198 F2d 882 Werner v. United States

198 F.2d 882




No. 13167.

United States Court of Appeals Ninth Circuit.

August 27, 1952.

Clarence E. Nelson, Hollywood, Cal., Erwin P. Werner, Los Angeles, Cal., for appellant.

Wm. Amory Underhill, Asst. Atty. Gen., Walter S. Binns, U. S. Atty., Los Angeles, Cal., Irl D. Brett, Special Asst. to the Atty. Gen., Roger P. Marquis, Harold S. Harrison, Dept. of Justice, Washington, D. C., for appellee.

Before DENMAN, Chief Judge, STEPHENS and ORR, Circuit Judges.

STEPHENS, Circuit Judge.


In the consideration of this appeal it will be necessary to analyze a former case which we shall call the earlier case, and relate it to the case here now on appeal, which we shall call the instant case. Both cases were between the same parties and both arose out of one certain written lease for the use of land by the United States for military purposes.


The lease as originally drawn was for the term beginning February 1, 1943, and ending June 30, 1943. At the option of the United States it was subject to renewal from year to year. Subsequently the lease was modified by cancelling the annual renewal provision and substituting instead the following:


"3. To Have and to Hold the said premises with their appurtenances for the term beginning July 1, 1943 through June 30, 1944, provided that, unless and until the Government shall give notice of termination in accordance with provision 12 hereof, this lease shall remain in force thereafter from year to year without further notice; provided further that adequate appropriations are available from year to year for the payment of rentals; and provided further that this lease shall in no event extend beyond six months from the date of the termination of the unlimited emergency, as declared by the President of the United States on May 27, 1941 (Proclamation 2487). (Proclamation.)" [Our emphasis.]


In the earlier action Werner, who had succeeded to the ownership of the land, sought to have the above quoted provision of the lease reformed to speak the alleged understanding of the parties. He prayed that the lease upon reformation should provide for its termination "six months from the date of the cessation of the actual hostilities with the Axis nations then at war or the surrender of said Axis nations." Werner also prayed "For the reasonable value of the use and occupation of said real property occupied by defendant since the 14th day of August, 1945", upon which date he alleged the lease terminated "by reason of the said cessation of hostilities * * *."

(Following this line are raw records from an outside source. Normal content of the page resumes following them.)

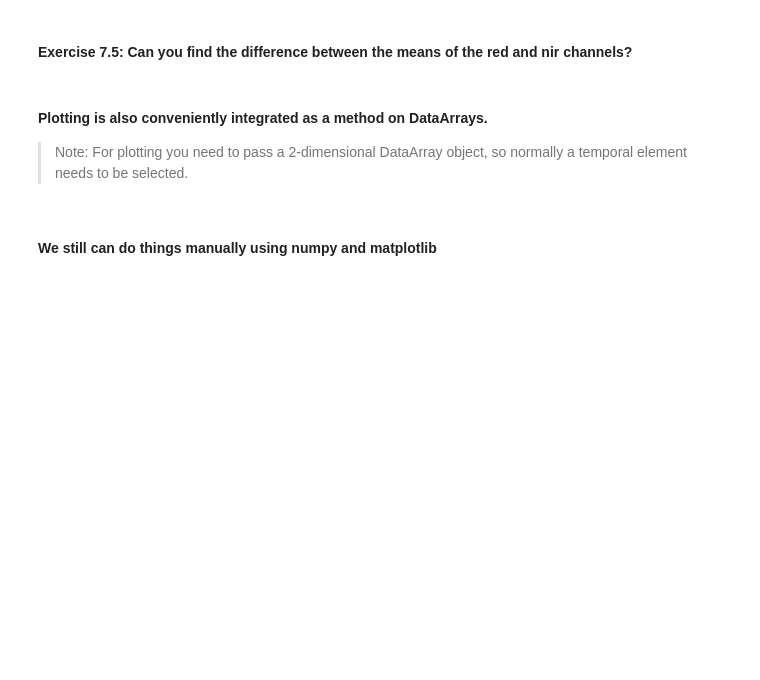
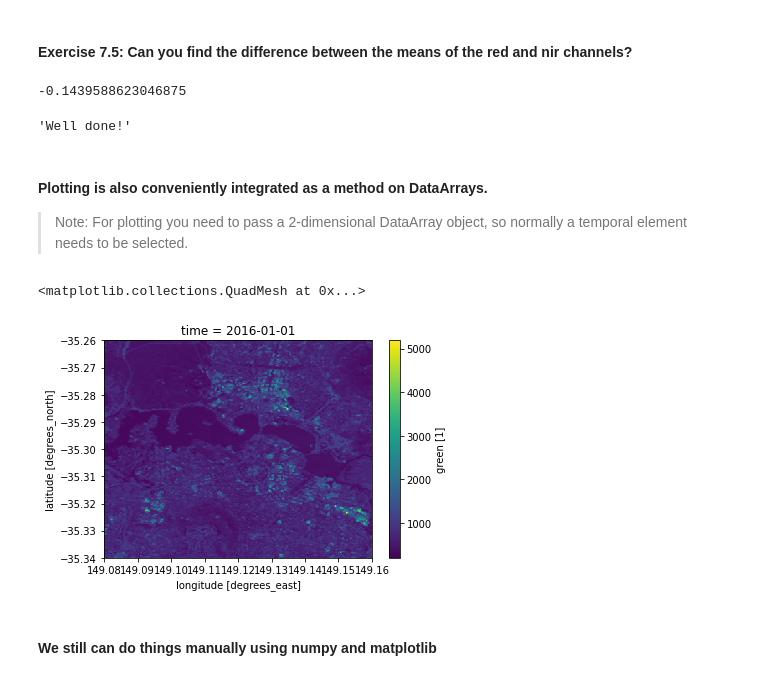
Before and after one commit to ANU-WALD/dea_course, a Jupyter notebook: dea_materials/day1/7-intro_to_xarray.ipynb, the cells around one changed output. Saved outputs shown, nothing was run; the diff lists cells and outputs as text; code cells hidden in the pictures; blank space fills up the shorter version.

```diff
--- a/dea_materials/day1/7-intro_to_xarray.ipynb
+++ b/dea_materials/day1/7-intro_to_xarray.ipynb
@@ -171,15 +305,23 @@ print("Sum of green band:", ds.green.sum())
 # %% [markdown]
 #### Exercise 7.5: Can you find the difference between the means of the red and nir channels?
 # %%
-answ = ?
+answ = ds.red.mean() - ds.nir.mean()
+
+print(answ.values/10000)
 
 check_answer("7.5", int(answ.values))
+# %% [output]
+-0.1439588623046875
+'Well done!'
 # %% [markdown]
 #### Plotting is also conveniently integrated as a method on DataArrays.
 
 > Note: For plotting you need to pass a 2-dimensional DataArray object, so normally a temporal element needs to be selected.
 # %%
-ds["green"].isel(time=0).plot()
+ds.green.isel(time=0).plot()
+# %% [output]
+<matplotlib.collections.QuadMesh at 0x...>
+[figure, added]
 # %% [markdown]
 #### We still can do things manually using numpy and matplotlib
 # %%
```
Also changed, not shown: parts of 21 cells of this notebook, 13 other files.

The United States moved to dismiss the action upon the ground that the United States had not consented to be sued and upon several other grounds, among them that the suit was barred by the statute of limitations. The district court found that the action was barred by the statute of limitations and dismissed the action "for want of jurisdiction over the United States". See the Tucker Act, 24 Stat. 505 (1887) as amended, 28 U.S.C.A. § 41(20) (1946), 28 U.S.C.A. § 2401(a); Werner v. United States, D.C., S.D.Cal.,1950, 10 F.R. D. 245. Upon appeal to this court the judgment was affirmed and it is final. Werner v. United States, 9 Cir., 1951, 188 F.2d 266.


With the situation as we have recited it, Werner brought the instant action alleging a number of facts which he claims brought the emergency to an end so far as it related to the lease in suit. Again, the United States chose not to plead to the merits but pleaded the judgment in the earlier action as res judicata (perhaps more properly estoppel by judgment). The district court sustained the plea and dismissed the action, stating in its order that this court of appeals, in the earlier action, "expressly found, determined and decreed that said unlimited national emergency had not terminated." We hold that this court did no more than affirm the judgment appealed to it. In our opinion we did state that there had been no termination of the emergency but this statement was a mere recital of the undisputed fact that no official termination of the emergency had been pronounced. It did not enlarge the district court's judgment so as to dispose of the claim set forth in the instant action. Appellant is entitled to his day in court as to whether in his present case he has stated a cause of action and, if he has, whether he has sustained the requisite proof.


Reversed and remanded.